Every day, we are faced with choices as we strive to be conscious consumers and good stewards of this planet we are lucky enough to inhabit.
However, beyond separating our waste for recycling and composting, installing solar power on our homes, or making the choice to purchase a hybrid or electric vehicle, many of us struggle to understand just how green the environments we live and work in actually are.
As we look around our office spaces at fluorescent lights overhead, electric sockets on the walls, and the synthetic carpeting under our feet, it becomes evident that many elements in our homes and offices are far greener than others.
Wouldn’t it be nice if there was an established metric by which we could measure the relative “greenness” of various physical structures? Wouldn’t it be helpful to make a conscious decision to support businesses that make a concerted effort to ensure that their buildings have a minimal impact on the environment?
Thanks to a designation known as “LEED certification,” we actually can measure the greenness of the manmade environments around us. Though it is not a perfect metric, LEED is continuously improving and is making headway in bringing eco-awareness to the forefront of corporate America.
Leadership in Energy and Environmental Design (LEED) certification has been in existence since March 2000. This standard, which is an initiative of the U.S. Green Building Council (USGBC) serves as a benchmark for the design of green buildings. Generally, in construction and architecture we think of green buildings as those that have a minimal environmental impact. Achieving LEED certification shows a building’s commitment to the importance of the sustainable design movement.
For us to better understand the green movement in architecture, and the importance of LEED certification, it is important to look at the process associated with obtaining accreditation. It is also useful for us to discuss the standards that are used to determine a building’s greenness and take a look at some of the best examples of LEED certified projects currently in the country.
How can we get our home or place of business LEED certified?

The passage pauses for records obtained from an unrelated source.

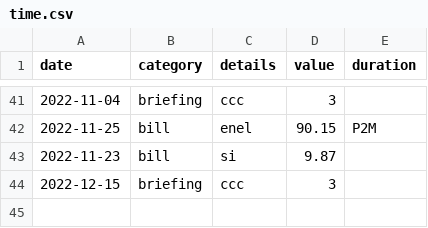
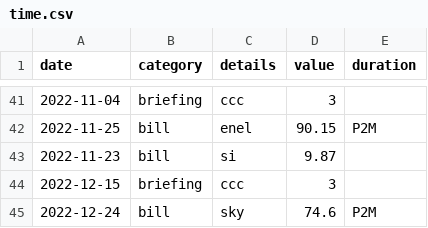
Before and after one commit to trasparente/time, a CSV file: _data/time.csv, drawn as a sheet; only a part is shown, gaps mark what is left out.

Commit message:
Edit document

```diff
--- a/_data/time.csv
+++ b/_data/time.csv
@@ -44 +44,2 @@ date,category,details,value,duration
 2022-12-15,briefing,ccc,3,
+2022-12-24,bill,sky,74.6,P2M
```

LEED certification is a process used to determine the relative greenness of a building. LEED certification is based on a rating system that is applicable to the type of structure that is being LEED certified.

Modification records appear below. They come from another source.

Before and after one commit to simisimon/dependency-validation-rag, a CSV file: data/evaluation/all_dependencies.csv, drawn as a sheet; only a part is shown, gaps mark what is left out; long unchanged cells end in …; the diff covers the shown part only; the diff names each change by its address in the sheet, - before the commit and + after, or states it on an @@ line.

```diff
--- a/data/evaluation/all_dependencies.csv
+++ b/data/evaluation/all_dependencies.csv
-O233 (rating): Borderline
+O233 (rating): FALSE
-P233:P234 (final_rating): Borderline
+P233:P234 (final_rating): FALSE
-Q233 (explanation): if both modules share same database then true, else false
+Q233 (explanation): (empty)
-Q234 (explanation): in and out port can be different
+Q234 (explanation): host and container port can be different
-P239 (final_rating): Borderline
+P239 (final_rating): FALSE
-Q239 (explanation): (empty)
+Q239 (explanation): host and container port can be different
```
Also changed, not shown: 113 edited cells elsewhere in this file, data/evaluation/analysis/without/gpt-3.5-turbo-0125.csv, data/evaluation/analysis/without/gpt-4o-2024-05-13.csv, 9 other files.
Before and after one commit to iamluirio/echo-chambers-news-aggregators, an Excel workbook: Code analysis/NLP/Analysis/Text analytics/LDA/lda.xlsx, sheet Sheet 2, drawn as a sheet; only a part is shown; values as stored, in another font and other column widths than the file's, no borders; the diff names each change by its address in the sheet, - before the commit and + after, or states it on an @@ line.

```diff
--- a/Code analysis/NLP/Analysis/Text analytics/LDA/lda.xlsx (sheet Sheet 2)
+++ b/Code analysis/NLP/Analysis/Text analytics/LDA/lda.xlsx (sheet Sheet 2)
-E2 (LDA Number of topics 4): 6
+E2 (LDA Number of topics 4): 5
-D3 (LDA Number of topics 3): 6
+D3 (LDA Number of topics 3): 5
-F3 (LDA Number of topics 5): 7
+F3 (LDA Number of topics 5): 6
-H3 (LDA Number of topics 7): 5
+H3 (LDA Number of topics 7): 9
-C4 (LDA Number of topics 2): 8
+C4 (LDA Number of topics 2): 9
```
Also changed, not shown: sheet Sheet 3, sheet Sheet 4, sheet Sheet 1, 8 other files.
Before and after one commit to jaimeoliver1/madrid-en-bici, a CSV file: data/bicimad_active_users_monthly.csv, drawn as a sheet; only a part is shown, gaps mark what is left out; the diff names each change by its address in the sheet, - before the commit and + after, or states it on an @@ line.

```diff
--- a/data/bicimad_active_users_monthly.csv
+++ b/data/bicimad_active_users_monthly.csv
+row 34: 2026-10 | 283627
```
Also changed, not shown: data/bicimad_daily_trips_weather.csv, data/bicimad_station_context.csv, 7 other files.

The five current rating systems are: Building Design and Construction (BD+C); Interior Design and Construction (ID+C); Building Operations and Maintenance (O+M); Neighborhood Development (ND); and, Homes. The process for becoming certified involves the registration of the structure to be rated, along with the submission of an application and appropriate fee. Achieving certification means that the structure meets the standards of LEED as contributing a minimal impact on the environment.
How is the relative “greenness” of our building defined?
The certification process has different standards, requirements and documentation for each of the levels of certification.
These levels are (lowest to highest): Certified; Silver; Gold; and, Platinum. Each level on the rating system has a certification threshold that is applied to determine which level has been achieved. A project earning 40 to 49 points is considered certified. Projects that receive 50 to 59 points achieve silver level LEED certification. For projects rated 60 to 79, the gold level is achieved. Platinum LEED certification is assigned to those projects that have obtained 80 or more points.
Some examples of exceptionally green, LEED-certified buildings
There are different LEED certified buildings that exemplify the standard for this designation. These examples include the Bullitt Center located in Seattle, WA; the Tower at PNC Plaza in Pittsburgh, PA; and Tassafaronga Village, a multi-family dwelling located in Oakland, CA.
The Bullitt Center is a 52,000 square foot commercial space. This structure was designed to be green and is largely self-sustaining with respect to energy, producing 60 percent of its energy from solar panels installed on the roof.
The Tower at PNC Plaza is the new corporate headquarter for PNC Bank that opened in October 2015. The building, which has a LEED Platinum certification, was designed with a double skin façade and solar chimney, among its green features.
Tassafaronga Village is a 75-year-old multi-family dwelling initially built as temporary housing for Oakland shipyard workers during World War II. Renovations transformed the structure from a grim, low-rise concrete building laden with asbestos and other contaminants into a Gold LEED-ND certified project.
Each of these projects have set high standards for future structures to meet in order to also be considered top of class examples of LEED certified buildings. They exemplify the potential of the green construction and design movement and offer us inspiration looking forward.
What are your thoughts on LEED? Are there other examples of exceptional, LEED-certified buildings that deserve mention as well? Sound off in the comments below!
Author: Andrew Armstrong
Editor: Catherine Monkman